How to complete this task: In the material below, find every line containing the string "visual" and return it.

(Beginning of Input data)

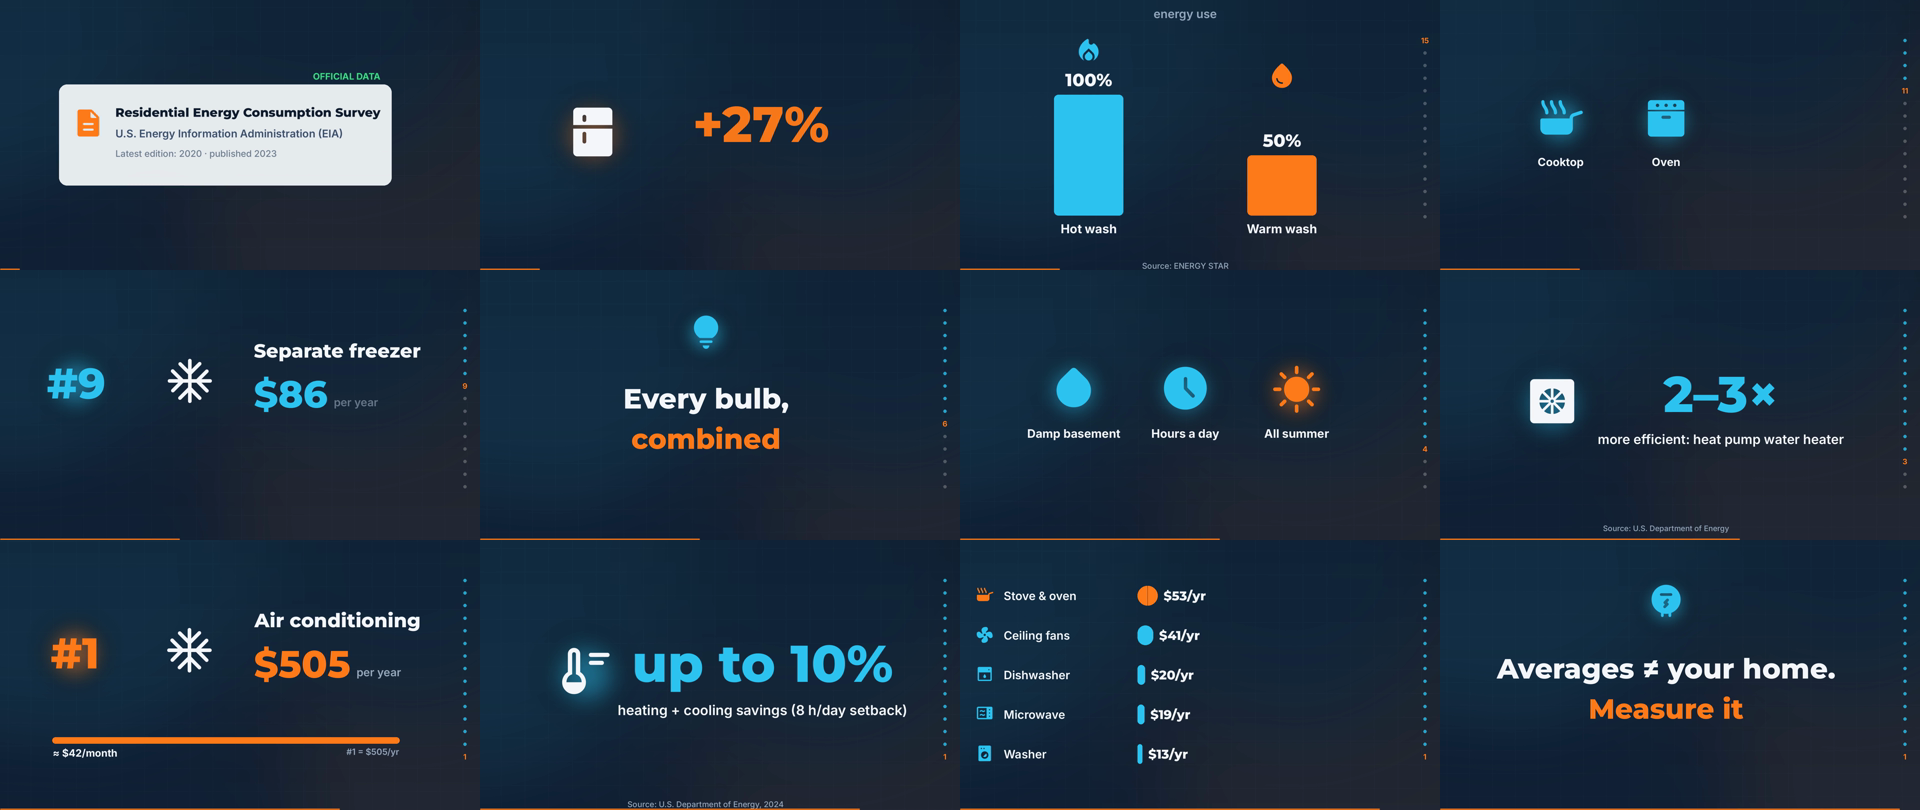
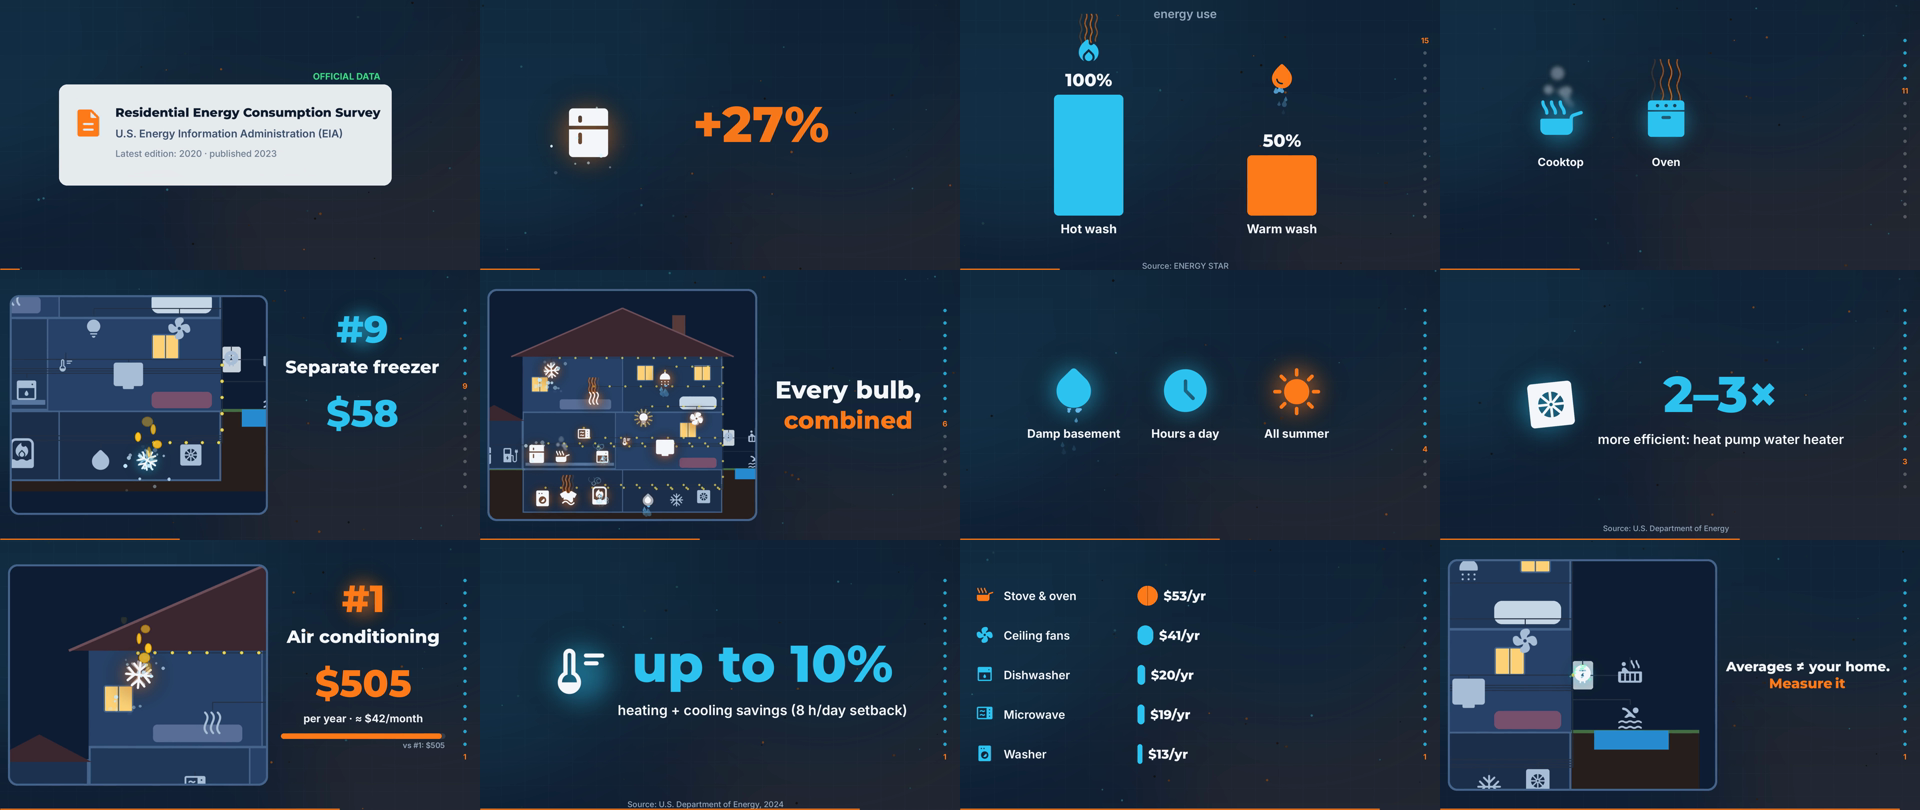
Vídeo 1 y Shorts montados con el estilo visual nuevo
Claude-Session: https://claude.ai/code/session_012oeY9Gxgv7CPhhYsnJNZe7

diff --git a/registro.md b/registro.md
@@ -17,3 +17,4 @@
 - 2026-10-29 · salida/2026-10-30 (largo + Short 1) y salida/2026-10-31 (Short 2) listos para subir a mano. Etiqueta de IA: sí, por prudencia.
 - 2026-10-29 · Paso 7: creada la tarea programada en la nube «Producción diaria · How your home works» (cada día a las 03:17, hora de Madrid; id trig_0168Ts5g1DbDocVRpUauvSVR). Abre una sesión nueva, sigue PRODUCCION_DIARIA.md, sube los cambios y envía los vídeos al humano. Para si hay 7 días o más preparados sin subir. Elegida la opción B porque el humano no ha dicho nada; si prefiere su ordenador, se cambia.
 - 2026-10-29 · El humano ve las animaciones pobres y demasiado texto quieto. Pausada la producción diaria. Nuevo estilo: casa en corte animada (la cámara entra en cada habitación, la electricidad corre desde el contador, salen monedas), aparatos con movimiento propio, monedas en las cifras en dólares, anillo en los porcentajes, contador de la luz, texto palabra a palabra, partículas de fondo y transiciones deslizantes. El texto pasa de 26 a 3 pantallas en el largo. Nueva comprobación en el control: ≤ 10 % de texto.
+- 2026-10-29 · Vídeo largo y Shorts montados de nuevo con el estilo visual nuevo. Control superado (texto: 3/103, 1/8 y 0/7). salida/ actualizada. Producción diaria todavía en pausa, a la espera de que el humano dé el visto bueno al estilo.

(End of Input data)

Answer area:
Vídeo 1 y Shorts montados con el estilo visual nuevo
+- 2026-10-29 · Vídeo largo y Shorts montados de nuevo con el estilo visual nuevo. Control superado (texto: 3/103, 1/8 y 0/7). salida/ actualizada. Producción diaria todavía en pausa, a la espera de que el humano dé el visto bueno al estilo.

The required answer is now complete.